  • 1st NSW RIFLE VOLUNTEERS, 1854-1860

  • THE SYDNEY BATTALION 1860 1878

  • THE FIRST REGIMENT INFANTRY 1878 1911

  • THE FIRST BATTALION AIF 1914-1918

  • THE FIRST BATTALION (EAST SYDNEY REGIMENT) 1919 1944

  • 1st/19th BATTALION CITY OF SYDNEY REGIMENT

  • 2/1ST BATTALION AIF 1939-1945

  • THE FIRST INFANTRY BATTALION (Commando) CITY OF SYDNEY'S OWN REGIMENT

  • 19th AUSTRALIAN INFANTRY REGIMENT

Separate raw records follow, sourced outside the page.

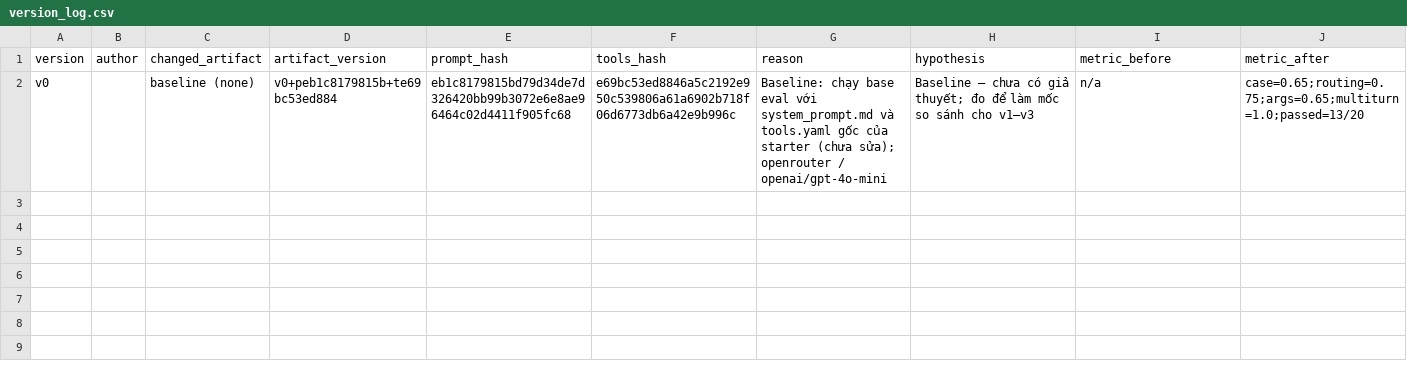
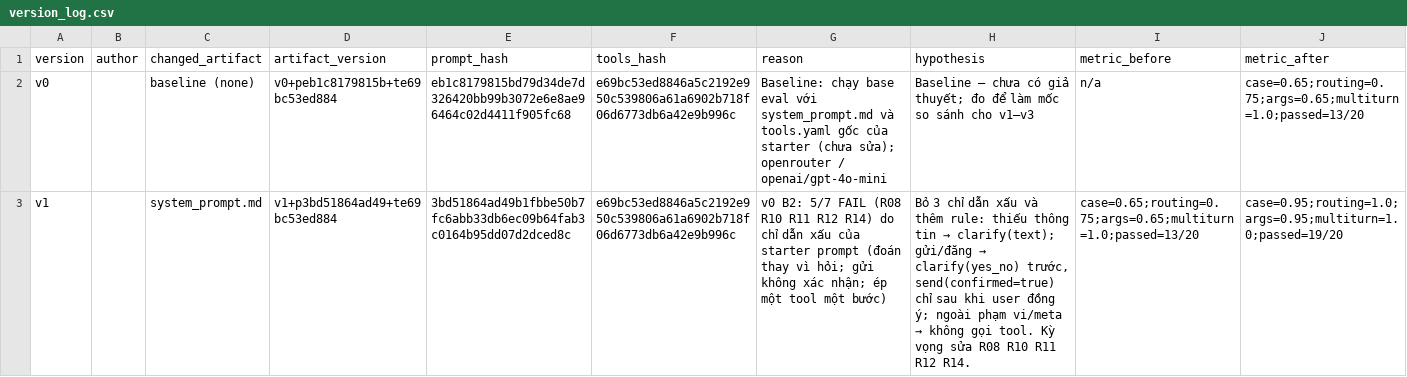
Before and after one commit to Cuubeo/K5-L3B-DAY03-NhomDoi-ResearchAgentToolEval, a CSV file: starter_v0/artifacts/version_log.csv, drawn as a sheet; only a part is shown; rows hold the shown columns only; the diff names each change by its address in the sheet, - before the commit and + after, or states it on an @@ line.

```diff
--- a/starter_v0/artifacts/version_log.csv
+++ b/starter_v0/artifacts/version_log.csv
+row 3: v1 |  | system_prompt.md | v1+p3bd51864ad49+te69bc53ed884 | 3bd51864ad49b1fbbe50b7fc6abb33db6ec09b64fab3c0164b95dd07d2dced8c | e69bc53ed8846a5c2192e950c539806a61a6902b718f06d6773db6a42e9b996c | v0 B2: 5/7 FAIL (R08 R10 R11 R12 R14) do chỉ dẫn xấu của starter prompt (đoán thay vì hỏi; gửi không xác nhận; ép một tool một bước) | Bỏ 3 chỉ dẫn xấu và thêm rule: thiếu thông tin → clarify(text); gửi/đăng → clarify(yes_no) trước, send(confirmed=true) chỉ sau khi user đồng ý; ngoài phạm vi/meta → không gọi tool. Kỳ vọng sửa R08 R10 R11 R12 R14. | case=0.65;routing=0.75;args=0.65;multiturn=1.0;passed=13/20 | case=0.95;routing=1.0;args=0.95;multiturn=1.0;passed=19/20
```
Also changed, not shown: 2 other files.
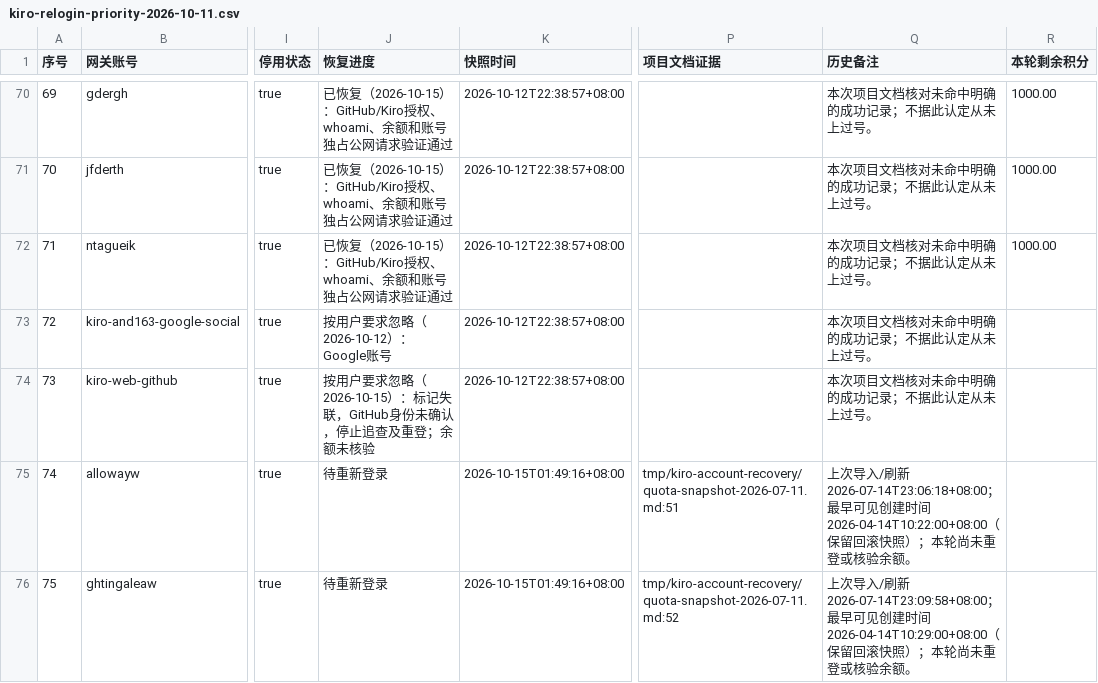
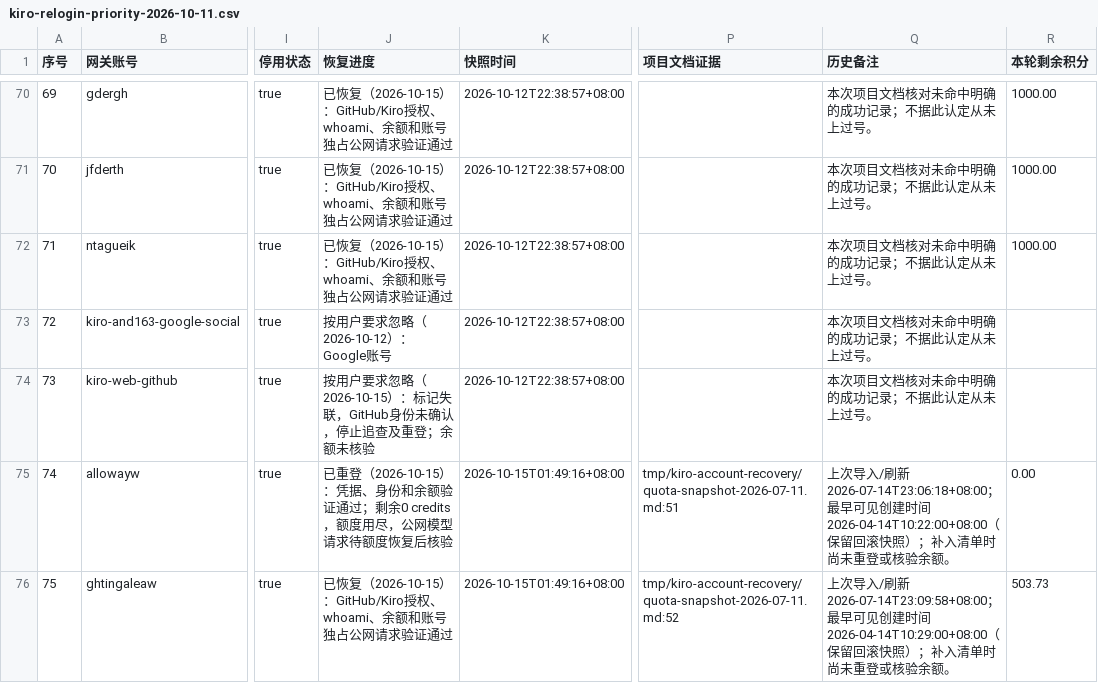
Before and after one commit to StaticFlow-AI/static-flow, a CSV file: docs/kiro-relogin-priority-2026-10-11.csv, drawn as a sheet; only a part is shown, gaps mark what is left out; the diff covers the shown part only; the diff names each change by its address in the sheet, - before the commit and + after, or states it on an @@ line.

```diff
--- a/docs/kiro-relogin-priority-2026-10-11.csv
+++ b/docs/kiro-relogin-priority-2026-10-11.csv
-J75 (恢复进度): 待重新登录
+J75 (恢复进度): 已重登（2026-10-15）：凭据、身份和余额验证通过；剩余0 credits，额度用尽，公网模型请求待额度恢复后核验
-Q75 (历史备注): …快照）；本轮尚未重登…
+Q75 (历史备注): …快照）；补入清单时尚未重登…
-R75 (本轮剩余积分): (empty)
+R75 (本轮剩余积分): 0.00
-J76 (恢复进度): 待重新登录
+J76 (恢复进度): 已恢复（2026-10-15）：GitHub/Kiro授权、whoami、余额和账号独占公网请求验证通过
-Q76 (历史备注): …快照）；本轮尚未重登…
+Q76 (历史备注): …快照）；补入清单时尚未重登…
-R76 (本轮剩余积分): (empty)
+R76 (本轮剩余积分): 503.73
```
Also changed, not shown: 12 edited cells elsewhere in this file, 1 other file.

  • 19th BATTALION AIF 1915-1918

  • 19th INFANTRY BATTALION (THE SOUTH SYDNEY REGIMENT)

  • 20/19th BATTALION

  • 19TH AUSTRALIAN INFANTRY BATTALION (AIF) 1943-1945

  • 2nd/ 19th AUSTRALIAN INFANTRY BATTALION AIF 1939-1945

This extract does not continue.